■ **Activity**:
Go through the listing and copy each line with the string "that".

■ **Data to examine**:
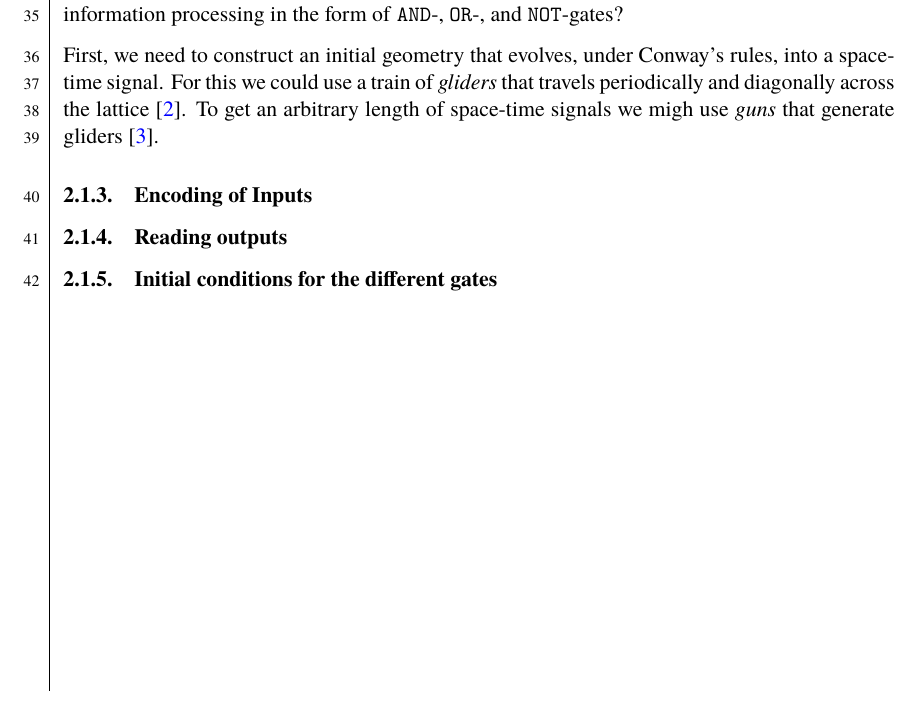
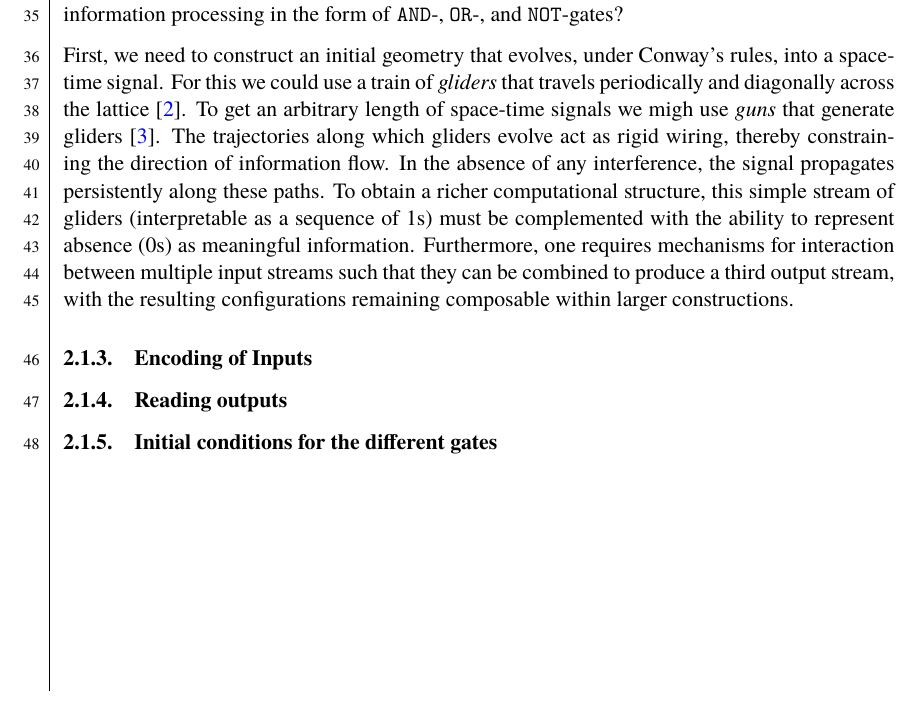
Before and after one commit to dragonesk22/MOCS, a LaTeX document (reports/L2/src/main.tex, which reads reports/L2/src/texfiles/theory_gol.tex): part of page 5 of 15, cut so that both start at the same text. Compiled offline with XeLaTeX; a missing font is replaced by an installed copy or a similar font.

Commit message:
Updated Game of Life theory
Signed-off-by: Juan Rodriguez <juan.e.rodriguez.c.00@gmail.com>

```diff
--- a/reports/L2/src/texfiles/theory_gol.tex
+++ b/reports/L2/src/texfiles/theory_gol.tex
@@ -92,7 +92,12 @@ can, under Conway's rules, evolve so as to realize deterministic, time-dependent
 First, we need to construct an initial geometry that evolves, under Conway's rules, into a space-time signal. For
 this we could use a train of \textit{gliders} that travels periodically and diagonally across the lattice
 \cite{gliderwiki}. To get an arbitrary length of space-time signals we migh use \textit{guns} that generate
-gliders \cite{glidergunwiki}.
+gliders \cite{glidergunwiki}. The trajectories along which gliders evolve act as rigid wiring, thereby constraining
+the direction of information flow. In the absence of any interference, the signal propagates persistently along these paths.
+To obtain a richer computational structure, this simple stream of gliders (interpretable as a sequence of 1s) must be
+complemented with the ability to represent absence (0s) as meaningful information. Furthermore, one requires mechanisms for
+interaction between multiple input streams such that they can be combined to produce a third output stream, with the
+resulting configurations remaining composable within larger constructions.
 
 
 
```
Also changed, not shown: reports/L2/src/main.pdf.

■ **Answer to the exercise**:
Before and after one commit to dragonesk22/MOCS, a LaTeX document (reports/L2/src/main.tex, which reads reports/L2/src/texfiles/theory_gol.tex): part of page 5 of 15, cut so that both start at the same text. Compiled offline with XeLaTeX; a missing font is replaced by an installed copy or a similar font.
 First, we need to construct an initial geometry that evolves, under Conway's rules, into a space-time signal. For
 this we could use a train of \textit{gliders} that travels periodically and diagonally across the lattice
 \cite{gliderwiki}. To get an arbitrary length of space-time signals we migh use \textit{guns} that generate
+interaction between multiple input streams such that they can be combined to produce a third output stream, with the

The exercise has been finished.